Statement of Chairman James M. Jeffords
Hearing on S.975, the Community Character Act, and
S.1079, the Brownfield Site Redevelopment Assistance Act
Wednesday, March 6, 2002
Good Morning. I'd like to begin by thanking all of our witnesses for participating in today's hearing. I am really looking forward to listening to your testimonies.
Today's hearing stems from my long-term interest in helping our cities and towns become economically vibrant and culturally cohesive communities. One of the best ways to support these efforts is to provide our communities with growth planning and redevelopment tools.
I have been involved in "smart" growth efforts since the 1960s when I served as a Vermont State Senator and Attorney General of Vermont.
I am proud to have had a major role in drafting Vermont's development review plans that became Act 250, the first and most comprehensive state level growth management policy in the United States.
I have continued my activities with regard to "smart" growth during my tenure in both the House and Senate. In January 1999, I established the Senate Smart Growth Task Force, a bipartisan, multi-regional caucus. Twenty-three Senators currently participate in the Task Force. The overall goal of the Task Force is to determine how the Federal government can help states and localities address their own growth management issues.
Growth decisions should be made, ultimately, at the local level. However, the Federal government needs to continue assessing Federal policies that may interfere with local growth management.
For example, the National Interstate System has had a tremendous impact on local development patterns. Over the last ten years, we have brought substantial attention to this issue through the transportation planning process. We will address this issue in our upcoming hearing on Transportation and Smart Growth.
The Federal government also needs to provide communities with the necessary tools and resources to achieve local growth objectives. I believe that the two bills before us today help us make great strides in this direction.
With the recent enactment of the Small Business Liability Relief and Brownfields Revitalization Act, we have made great progress in addressing local liability and financial concerns.
Through the Brownfield Site Redevelopment Assistance Act, we have an opportunity to complement these efforts. S.1079 will address that next step after assessment and cleanup; the step in which communities actually begin redeveloping the sites. The economic benefits are incredible. The U.S. Conference of Mayors estimates that brownfields redevelopment could generate more than 550,000 additional jobs and up to $2.4 billion in new tax revenues for cities.

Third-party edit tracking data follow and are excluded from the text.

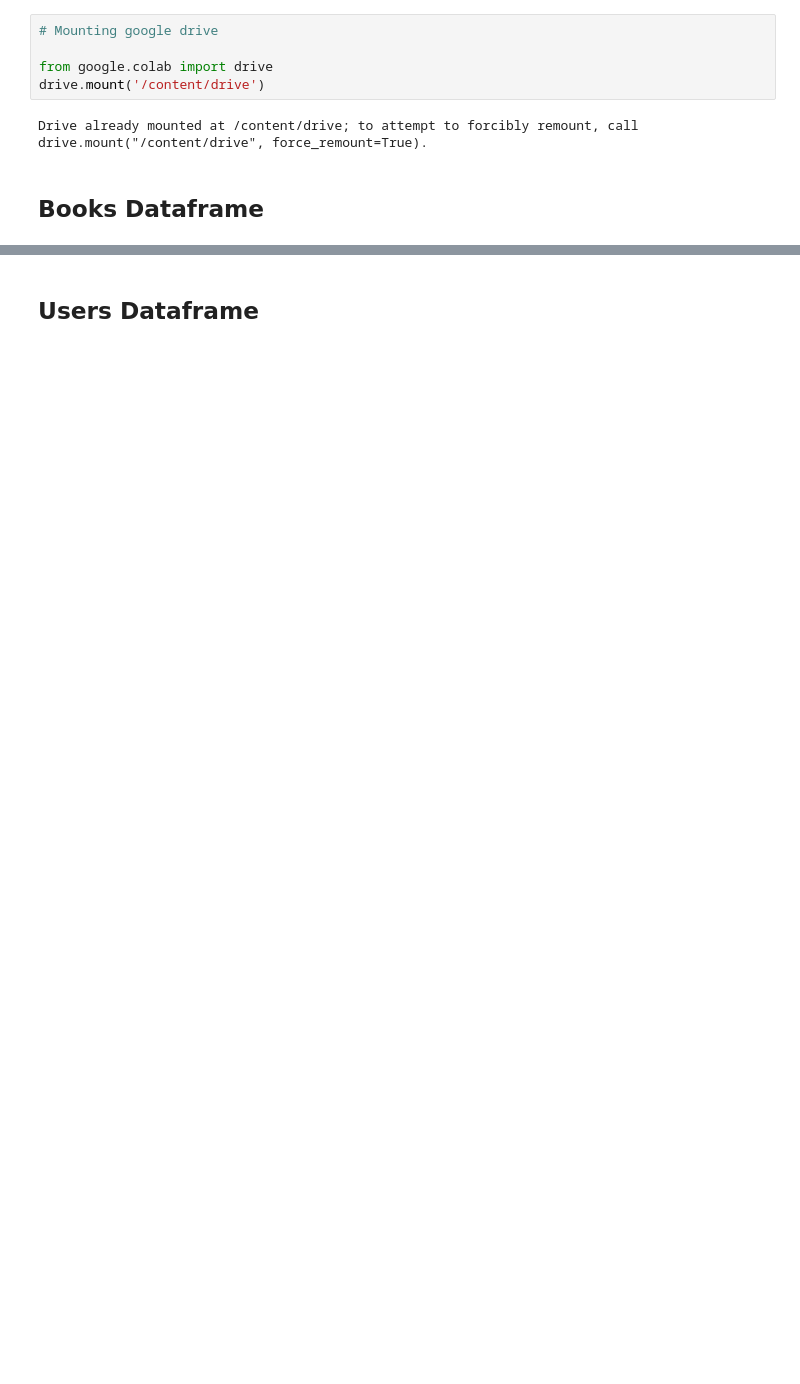
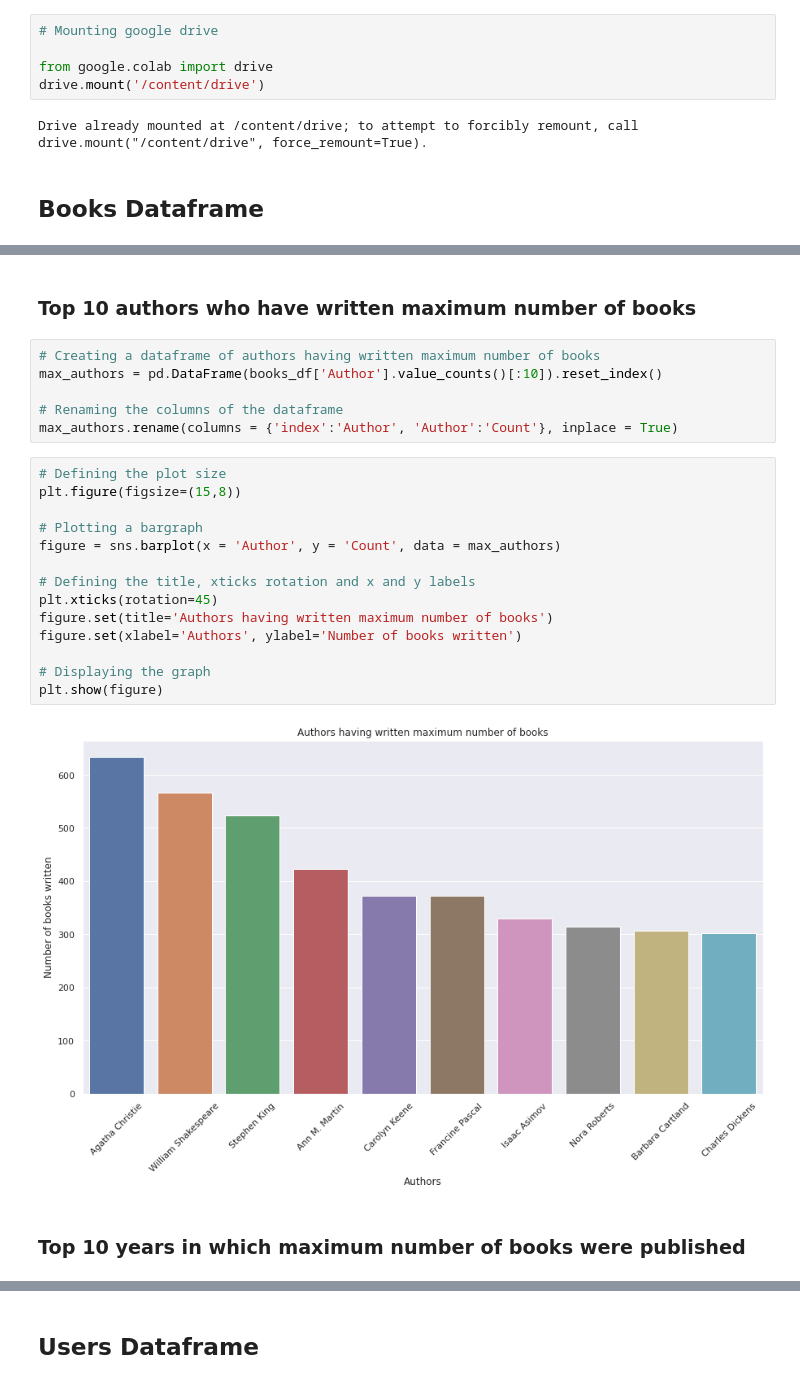
Before and after one commit to rsonar821/Unsupervised-Learning-Capstone-Project, a Jupyter notebook: Book_Recommender_System.ipynb, the cells around one changed output, grey strips where cells are left out. Drawn from its saved outputs; the diff is of its cells as text; blank space fills up the shorter version.

```diff
--- a/Book_Recommender_System.ipynb
+++ b/Book_Recommender_System.ipynb
@@ -154,0 +184,26 @@ sns.barplot(x = 'Title', y = 'Count', data = top_titles)
+# %% [markdown]
+### Top 10 authors who have written maximum number of books
+# %%
+# Creating a dataframe of authors having written maximum number of books
+max_authors = pd.DataFrame(books_df['Author'].value_counts()[:10]).reset_index()
+
+# Renaming the columns of the dataframe
+max_authors.rename(columns = {'index':'Author', 'Author':'Count'}, inplace = True)
+# %%
+# Defining the plot size
+plt.figure(figsize=(15,8))
+
+# Plotting a bargraph
+figure = sns.barplot(x = 'Author', y = 'Count', data = max_authors)
+
+# Defining the title, xticks rotation and x and y labels
+plt.xticks(rotation=45)
+figure.set(title='Authors having written maximum number of books')
+figure.set(xlabel='Authors', ylabel='Number of books written')
+
+# Displaying the graph
+plt.show(figure)
+# %% [output]
+[figure, added]
+# %% [markdown]
+### Top 10 years in which maximum number of books were published
```
Also changed, not shown: parts of 55 cells of this notebook.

The other bill we will discuss today is the Community Character Act. This bill presents another important opportunity to provide communities that wish to plan proactively with the resources to do so. This is especially important for my home state of Vermont. Rural communities frequently grapple with a lack of planning resources and expertise. I recently learned from our distinguished Vermont witness that only 39 percent of rural governments do comprehensive planning versus more than 70 percent of metropolitan governments. S. 975 provides the necessary resources to even out that ratio.
Finally, I am in the process of working on another "smart" growth legislative proposal. It will substantially improve decision-making capacity for local planners. The legislation will provide communities with the resources to access visualization, modeling, and other planning tools. I look forward to working with my EPW colleagues on this legislation.
Again, thank you all for being here today.